In such offerings, a listing company invites supporters and investors to use Bitcoin, credit cards or even, occasionally, traditional money, to purchase digital “utility tokens” from the project or business’s website. Such utility tokens are not money and do not confer ownership, but enable investors to access features of the project at a later date. They can be traded on the open market, providing easy, straightforward liquidity to the original purchaser.
Growing scrutiny from regulators
ICOs are, for the most part, unregulated, which is why they are increasingly being used by start-ups as a means of circumventing the regulated capital-raising process required by venture capitalists and banks. So far this year, more than $1.8bn has been raised by start-ups using ICOs – this figure has already outstripped the value of early-stage venture capital funding for internet companies

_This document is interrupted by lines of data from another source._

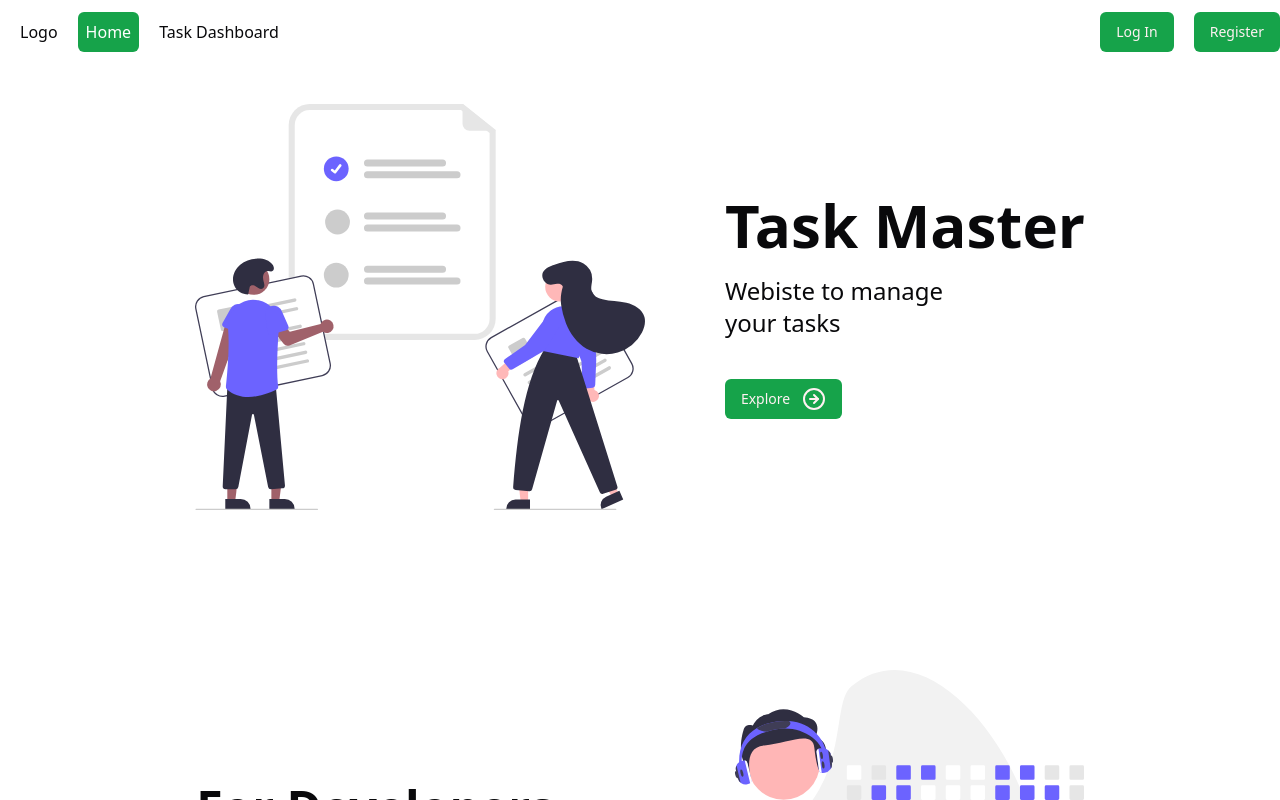
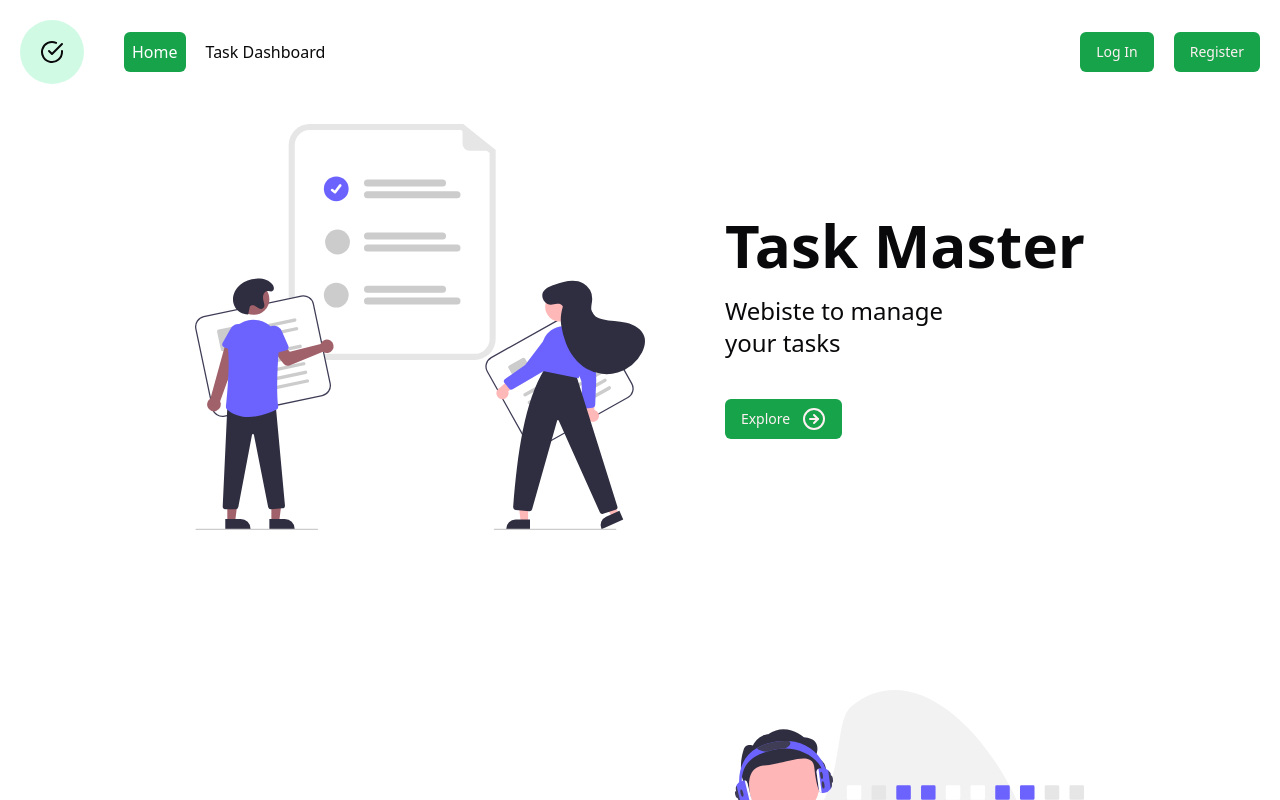
Before and after one commit to NasifAhmed/task-master, a React (Vite) app: page / in a window 1280 px wide. Shown: the top 800 px of the page. Built offline with nearby package versions, Linux system fonts and the light colour scheme; no server answers.

Commit message:
Fix logo

```diff
--- a/src/components/Logo.tsx
+++ b/src/components/Logo.tsx
@@ -1,3 +1,9 @@
+import { CheckCircle } from "lucide-react";
+
 export default function Logo() {
-    return <div className="p-5">Logo</div>;
+    return (
+        <div className="p-5 bg-emerald-100 rounded-full">
+            <CheckCircle />
+        </div>
+    );
 }
--- a/src/components/NavBar.tsx
+++ b/src/components/NavBar.tsx
@@ -9,7 +9,7 @@ import { Avatar, AvatarFallback, AvatarImage } from "./ui/avatar";
 export default function NavBar() {
     const navigate = useNavigate();
     const { user, logOut } = useContext(AuthContext);
-    let location = useLocation();
+    const location = useLocation();
 
     const links = [
         {
@@ -30,12 +30,12 @@ export default function NavBar() {
     }
 
     return (
-        <nav className="flex items-center mb-10">
-            <div className="navstart">
+        <nav className="flex items-center mb-10 mt-5 mx-5">
+            <div className="navstart mr-10">
                 <Logo />
             </div>
             <div className="navmid flex-grow">
-                <ul className="flex justify-start items-center gap-3">
+                <ul className="hidden md:flex justify-start items-center gap-3">
                     {links.map((link, index) => {
                         return (
                             <li
@@ -58,7 +58,7 @@ export default function NavBar() {
             <div className="navend flex justify-end items-center gap-5">
                 {user && (
                     <div className="flex justify-center items-center gap-3">
-                        <h3>{user?.email}</h3>
+                        <h3 className="hidden md:block">{user?.email}</h3>
                         <Avatar>
                             <AvatarFallback>AB</AvatarFallback>
                             <AvatarImage src={user?.photoURL as string} />
```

Benefitting from regulatory compliance
Despite the concerns of token sale participants about anonymity, the growing calls for regulation mean it is time for prospective ICO issuers to ensure that their sales meet the rigorous standards of national and international anti-money laundering (AML) and Know Your Customer (KYC) legislation.
Raising the bar
Once a company decides to comply with the AML regulations of the market it is operating in, how can it put in place measures to meet legislative requirements?
Trust is key
We are still in the relatively early days of the ICO, but it is clear that the approach offers considerable opportunities for budding companies. In order for it to achieve its potential, however, listing companies must act now to burnish the legitimacy of the ICO by ensuring optimum due diligence and meeting strict legislative requirements.